Pioneering prop tech and legal tech startup, Thirdfort, has launched a ‘Source of Funds’ product for the real estate sector. Interestingly, they will be making use of video to record clients to help verify their identity.
The application also uses bank linking technology to streamline administration, while improving reliability in knowing where clients’ money comes from, said the company. It’s an important step for the startup which is seeking to massively speed up the way that property transactions take place and improve the security of doing so at the same time.
However, when it comes to moving such large sums of money around ID checks and secure transfers are vital.
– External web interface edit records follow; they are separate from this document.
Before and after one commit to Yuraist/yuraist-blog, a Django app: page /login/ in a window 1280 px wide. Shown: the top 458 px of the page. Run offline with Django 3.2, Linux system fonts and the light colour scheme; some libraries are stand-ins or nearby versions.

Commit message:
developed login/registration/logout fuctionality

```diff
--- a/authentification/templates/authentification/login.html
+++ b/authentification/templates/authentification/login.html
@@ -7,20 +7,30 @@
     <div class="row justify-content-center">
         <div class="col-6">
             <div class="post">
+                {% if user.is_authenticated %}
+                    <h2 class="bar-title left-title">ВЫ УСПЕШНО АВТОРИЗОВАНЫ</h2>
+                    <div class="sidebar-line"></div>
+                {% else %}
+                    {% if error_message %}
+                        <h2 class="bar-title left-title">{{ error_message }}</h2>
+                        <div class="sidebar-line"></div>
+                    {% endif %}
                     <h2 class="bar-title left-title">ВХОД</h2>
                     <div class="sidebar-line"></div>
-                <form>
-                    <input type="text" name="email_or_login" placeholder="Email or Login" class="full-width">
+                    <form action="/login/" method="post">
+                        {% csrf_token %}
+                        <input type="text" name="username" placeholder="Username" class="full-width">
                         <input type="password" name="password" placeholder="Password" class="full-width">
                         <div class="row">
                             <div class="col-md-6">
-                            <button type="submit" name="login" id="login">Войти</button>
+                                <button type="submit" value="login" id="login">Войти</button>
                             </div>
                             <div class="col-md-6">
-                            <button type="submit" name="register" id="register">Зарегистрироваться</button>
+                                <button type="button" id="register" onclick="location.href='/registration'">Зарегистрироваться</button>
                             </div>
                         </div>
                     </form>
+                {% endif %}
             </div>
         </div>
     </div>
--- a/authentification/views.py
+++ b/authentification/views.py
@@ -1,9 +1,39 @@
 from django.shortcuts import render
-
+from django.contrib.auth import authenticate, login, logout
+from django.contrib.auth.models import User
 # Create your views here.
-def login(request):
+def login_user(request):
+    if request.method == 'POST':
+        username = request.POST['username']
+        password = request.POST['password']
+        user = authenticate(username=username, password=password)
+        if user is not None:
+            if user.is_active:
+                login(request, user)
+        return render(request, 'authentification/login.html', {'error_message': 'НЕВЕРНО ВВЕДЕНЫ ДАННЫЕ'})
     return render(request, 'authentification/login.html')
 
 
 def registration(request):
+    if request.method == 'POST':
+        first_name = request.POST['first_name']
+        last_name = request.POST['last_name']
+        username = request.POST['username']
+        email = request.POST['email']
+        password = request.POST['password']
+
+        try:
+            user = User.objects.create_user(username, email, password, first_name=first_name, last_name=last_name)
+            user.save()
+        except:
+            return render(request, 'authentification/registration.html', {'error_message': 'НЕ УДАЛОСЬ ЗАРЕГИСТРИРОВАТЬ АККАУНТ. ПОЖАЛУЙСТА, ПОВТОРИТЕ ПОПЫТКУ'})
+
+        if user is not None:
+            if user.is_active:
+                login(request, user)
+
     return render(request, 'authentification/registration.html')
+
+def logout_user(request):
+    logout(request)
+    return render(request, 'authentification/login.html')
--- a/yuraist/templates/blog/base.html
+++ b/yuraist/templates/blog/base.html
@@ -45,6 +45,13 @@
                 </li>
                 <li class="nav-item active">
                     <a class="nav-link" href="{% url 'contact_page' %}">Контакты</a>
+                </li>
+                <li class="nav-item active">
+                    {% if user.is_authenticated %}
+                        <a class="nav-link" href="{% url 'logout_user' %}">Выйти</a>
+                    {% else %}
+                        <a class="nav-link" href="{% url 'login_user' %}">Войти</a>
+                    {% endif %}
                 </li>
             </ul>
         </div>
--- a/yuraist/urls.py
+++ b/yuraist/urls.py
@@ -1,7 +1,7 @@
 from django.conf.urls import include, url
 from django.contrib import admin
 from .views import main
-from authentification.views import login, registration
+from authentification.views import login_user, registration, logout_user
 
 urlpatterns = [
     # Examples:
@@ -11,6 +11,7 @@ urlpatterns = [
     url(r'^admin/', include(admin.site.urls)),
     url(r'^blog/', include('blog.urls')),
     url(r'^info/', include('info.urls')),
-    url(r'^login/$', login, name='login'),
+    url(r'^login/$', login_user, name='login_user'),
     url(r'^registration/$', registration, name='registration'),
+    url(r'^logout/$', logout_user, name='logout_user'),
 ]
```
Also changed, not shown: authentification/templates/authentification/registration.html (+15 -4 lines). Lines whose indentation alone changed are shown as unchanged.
It’s in this part of the platform that the new capability will be utilised.
How it works:
A lawyer is able to access this capability through Thirdfort’s website and send the client (who is buying/selling a property) a text message with a link to download the Thirdfort mobile App.
The App guides the client through a simple three-minute journey where:
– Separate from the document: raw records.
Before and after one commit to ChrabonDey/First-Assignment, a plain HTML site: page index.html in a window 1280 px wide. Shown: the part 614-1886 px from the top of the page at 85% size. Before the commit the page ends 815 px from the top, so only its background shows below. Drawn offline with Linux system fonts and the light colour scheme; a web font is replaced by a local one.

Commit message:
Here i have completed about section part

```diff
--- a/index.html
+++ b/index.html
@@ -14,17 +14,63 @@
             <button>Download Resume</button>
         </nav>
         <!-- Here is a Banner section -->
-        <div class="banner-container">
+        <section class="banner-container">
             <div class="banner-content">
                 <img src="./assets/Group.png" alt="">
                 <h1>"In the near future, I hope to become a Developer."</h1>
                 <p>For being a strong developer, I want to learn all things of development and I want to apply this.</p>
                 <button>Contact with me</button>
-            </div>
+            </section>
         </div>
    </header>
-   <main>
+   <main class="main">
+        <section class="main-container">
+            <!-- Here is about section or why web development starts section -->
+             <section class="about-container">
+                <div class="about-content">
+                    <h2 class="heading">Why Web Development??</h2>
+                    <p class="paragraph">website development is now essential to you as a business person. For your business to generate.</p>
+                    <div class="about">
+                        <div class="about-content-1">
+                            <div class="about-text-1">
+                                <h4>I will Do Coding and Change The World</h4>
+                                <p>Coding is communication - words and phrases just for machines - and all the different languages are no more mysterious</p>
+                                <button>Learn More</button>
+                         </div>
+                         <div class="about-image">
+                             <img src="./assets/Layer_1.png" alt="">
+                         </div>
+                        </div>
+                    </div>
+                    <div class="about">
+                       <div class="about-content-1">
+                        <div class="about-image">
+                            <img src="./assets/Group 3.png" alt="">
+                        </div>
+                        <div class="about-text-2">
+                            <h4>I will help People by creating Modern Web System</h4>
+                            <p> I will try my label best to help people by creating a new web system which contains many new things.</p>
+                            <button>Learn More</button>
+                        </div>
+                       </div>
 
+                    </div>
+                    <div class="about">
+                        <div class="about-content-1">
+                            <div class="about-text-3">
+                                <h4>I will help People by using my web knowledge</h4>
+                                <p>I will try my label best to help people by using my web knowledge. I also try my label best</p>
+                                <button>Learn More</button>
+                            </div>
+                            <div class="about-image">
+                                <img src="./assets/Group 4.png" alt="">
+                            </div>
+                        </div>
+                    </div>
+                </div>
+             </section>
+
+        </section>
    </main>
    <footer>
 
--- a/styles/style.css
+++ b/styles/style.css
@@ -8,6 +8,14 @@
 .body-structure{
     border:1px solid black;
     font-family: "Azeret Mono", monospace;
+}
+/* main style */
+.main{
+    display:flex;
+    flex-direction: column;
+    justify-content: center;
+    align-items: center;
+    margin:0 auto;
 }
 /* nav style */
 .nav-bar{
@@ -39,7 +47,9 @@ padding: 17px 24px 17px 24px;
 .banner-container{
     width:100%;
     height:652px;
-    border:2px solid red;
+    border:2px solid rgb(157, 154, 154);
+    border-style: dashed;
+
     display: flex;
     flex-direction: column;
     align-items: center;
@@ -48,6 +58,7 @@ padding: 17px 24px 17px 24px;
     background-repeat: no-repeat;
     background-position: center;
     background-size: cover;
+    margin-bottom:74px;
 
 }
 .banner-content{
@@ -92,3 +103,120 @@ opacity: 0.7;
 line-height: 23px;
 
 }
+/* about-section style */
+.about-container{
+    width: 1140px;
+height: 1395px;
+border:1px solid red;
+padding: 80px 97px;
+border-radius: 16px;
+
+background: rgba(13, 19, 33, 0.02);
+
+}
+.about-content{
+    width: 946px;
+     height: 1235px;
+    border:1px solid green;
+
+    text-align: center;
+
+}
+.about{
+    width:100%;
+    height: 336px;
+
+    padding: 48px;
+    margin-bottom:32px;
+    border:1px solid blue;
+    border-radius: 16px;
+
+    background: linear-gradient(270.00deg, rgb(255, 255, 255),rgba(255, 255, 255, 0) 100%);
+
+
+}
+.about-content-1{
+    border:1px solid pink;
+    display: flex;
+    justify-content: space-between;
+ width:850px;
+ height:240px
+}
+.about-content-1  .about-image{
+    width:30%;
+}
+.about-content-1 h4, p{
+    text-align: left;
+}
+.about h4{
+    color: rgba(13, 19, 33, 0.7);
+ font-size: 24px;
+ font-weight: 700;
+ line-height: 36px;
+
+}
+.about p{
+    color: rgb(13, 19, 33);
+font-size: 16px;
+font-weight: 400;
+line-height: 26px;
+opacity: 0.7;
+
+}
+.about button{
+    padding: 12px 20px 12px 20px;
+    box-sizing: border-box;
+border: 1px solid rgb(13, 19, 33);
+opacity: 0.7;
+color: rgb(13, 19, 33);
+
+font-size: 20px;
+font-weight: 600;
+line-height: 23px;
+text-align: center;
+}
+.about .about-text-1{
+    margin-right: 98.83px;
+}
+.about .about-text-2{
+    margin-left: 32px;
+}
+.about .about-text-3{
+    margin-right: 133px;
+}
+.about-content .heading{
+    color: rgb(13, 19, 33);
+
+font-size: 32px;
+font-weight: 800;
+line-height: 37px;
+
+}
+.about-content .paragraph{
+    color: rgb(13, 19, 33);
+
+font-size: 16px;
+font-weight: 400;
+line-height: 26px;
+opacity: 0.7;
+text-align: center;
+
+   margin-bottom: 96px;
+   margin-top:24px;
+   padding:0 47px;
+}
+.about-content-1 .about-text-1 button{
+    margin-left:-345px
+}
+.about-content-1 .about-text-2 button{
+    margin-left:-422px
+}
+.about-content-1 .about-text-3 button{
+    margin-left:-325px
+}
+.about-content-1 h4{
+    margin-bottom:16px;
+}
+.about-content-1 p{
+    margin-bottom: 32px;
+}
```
- they take a picture of their identity document,
- they record a short video speaking into their smartphone camera,
- and then the client can choose to link their bank within Thirdfort’s secure environment.
Over 50% of users of the App are opting-in do to this and avoid the alternative of providing 6–12 months of physical banks statements and filling out a source of funds questionnaire to satisfy their lawyer, said the company.
The system gives lawyers visibility over the largest relevant payments in and out of their accounts, which in most cases is sufficient for lawyers to satisfy themselves as to where a clients’ money comes from, they added.
Since launch, seven law firms have gone live on the platform, with many clients opting in to linking multiple bank accounts, Thirdfort said.
As well as its Source of Funds product, Thirdfort also offers lawyers instant access to new ID and document verification technology, which they claim is ‘significantly more reliable at spotting fake documents and determining whether the person is who they say they are’.
Thirdfort was also a member of Mishcon de Reya’s MDR LAB legal tech programme and the firm has also invested in the startup company.
So….the inevitable question: is this a big deal? In the UK it probably is. Buying and selling property in what is one of the most important real estate markets in the world is, to put it politely, ‘archaic’, slow, and prone to fraud because of its siloed and cumbersome practices.
If Thirdfort can do anything to change this, it will be a major step. And if they can get their approach nationally accepted it could potentially be huge, given the vast size of the property market. For now the focus is on England & Wales, as property methodology varies radically from country to country. But, perhaps if this takes off here it could also be adapted to other countries where their approach also makes sense.